Trillium grandiflorum (White trillium) Melanthiaceae

Trillium is a genus of about 40–50 species of spring ephemeral perennials, native to temperate region of North America and Asia.

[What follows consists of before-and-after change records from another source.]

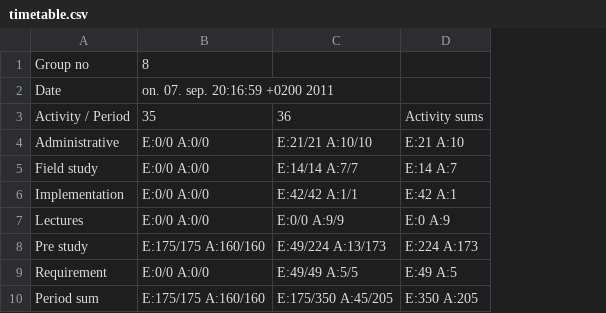
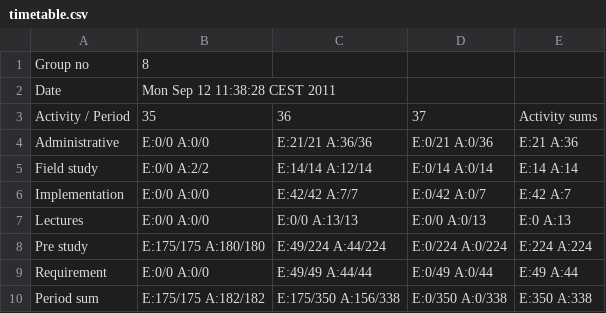
Before and after one commit to cdproject8/Artsdatabanken, a CSV file: doc/timetables/timetable.csv, drawn as a sheet; removed rows and columns are numbered as before the commit, all else as after; the diff names each change by its address in the sheet, - before the commit and + after, or states it on an @@ line.

```diff
--- a/doc/timetables/timetable.csv
+++ b/doc/timetables/timetable.csv
-column C, rows 3-10: 36 | E:21/21 A:10/10 | E:14/14 A:7/7 | E:42/42 A:1/1 | E:0/0 A:9/9 | E:49/224 A:13/173 | E:49/49 A:5/5 | E:175/350 A:45/205
-column D, rows 3-10: Activity sums | E:21 A:10 | E:14 A:7 | E:42 A:1 | E:0 A:9 | E:224 A:173 | E:49 A:5 | E:350 A:205
+column C, rows 3-10: 36 | E:21/21 A:36/36 | E:14/14 A:12/14 | E:42/42 A:7/7 | E:0/0 A:13/13 | E:49/224 A:44/224 | E:49/49 A:44/44 | E:175/350 A:156/338
+column D, rows 3-10: 37 | E:0/21 A:0/36 | E:0/14 A:0/14 | E:0/42 A:0/7 | E:0/0 A:0/13 | E:0/224 A:0/224 | E:0/49 A:0/44 | E:0/350 A:0/338
+column E, rows 3-10: Activity sums | E:21 A:36 | E:14 A:14 | E:42 A:7 | E:0 A:13 | E:224 A:224 | E:49 A:44 | E:350 A:338
-B2: on. 07. sep. 20:16:59 +0200 2011
+B2: Mon Sep 12 11:38:28 CEST 2011
-B5: E:0/0 A:0/0
+B5: E:0/0 A:2/2
-B8: E:175/175 A:160/160
+B8: E:175/175 A:180/180
-B10: E:175/175 A:160/160
+B10: E:175/175 A:182/182
```
Also changed, not shown: 3 other files.
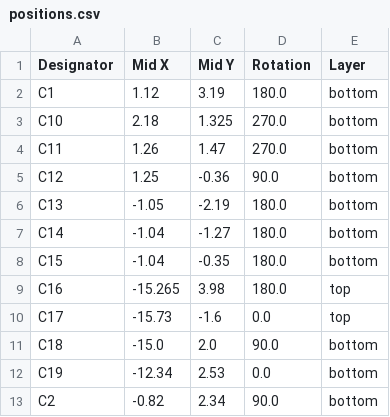
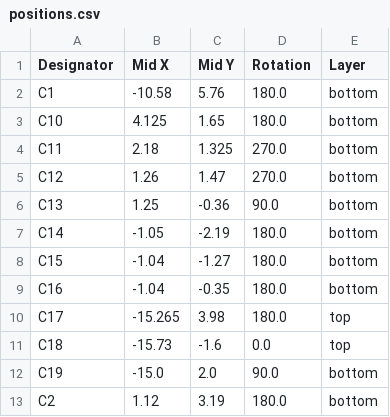
Before and after one commit to robinsonb5-PRs/icepi-zero, a CSV file: hardware/v1.2/production/positions.csv, drawn as a sheet; only a part is shown; the diff covers the shown part only.

```diff
--- a/hardware/v1.2/production/positions.csv
+++ b/hardware/v1.2/production/positions.csv
@@ -1,13 +1,13 @@
 Designator,Mid X,Mid Y,Rotation,Layer
-C1,1.12,3.19,180.0,bottom
-C10,2.18,1.325,270.0,bottom
-C11,1.26,1.47,270.0,bottom
-C12,1.25,-0.36,90.0,bottom
-C13,-1.05,-2.19,180.0,bottom
-C14,-1.04,-1.27,180.0,bottom
-C15,-1.04,-0.35,180.0,bottom
-C16,-15.265,3.98,180.0,top
-C17,-15.73,-1.6,0.0,top
-C18,-15.0,2.0,90.0,bottom
-C19,-12.34,2.53,0.0,bottom
-C2,-0.82,2.34,90.0,bottom
+C1,-10.58,5.76,180.0,bottom
+C10,4.125,1.65,180.0,bottom
+C11,2.18,1.325,270.0,bottom
+C12,1.26,1.47,270.0,bottom
+C13,1.25,-0.36,90.0,bottom
+C14,-1.05,-2.19,180.0,bottom
+C15,-1.04,-1.27,180.0,bottom
+C16,-1.04,-0.35,180.0,bottom
+C17,-15.265,3.98,180.0,top
+C18,-15.73,-1.6,0.0,top
+C19,-15.0,2.0,90.0,bottom
+C2,1.12,3.19,180.0,bottom
```
Also changed, not shown: 4 added rows and 140 edited cells elsewhere in this file, hardware/v1.2/production/bom.csv, hardware/v1.2/production/designators.csv, 9 other files.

Leaves, petals and sepals of all trilliums come in groups of three. Commonly called white trillium, declined trillium, or white wake-robin, this species has a scientific name of Trillium grandiflorum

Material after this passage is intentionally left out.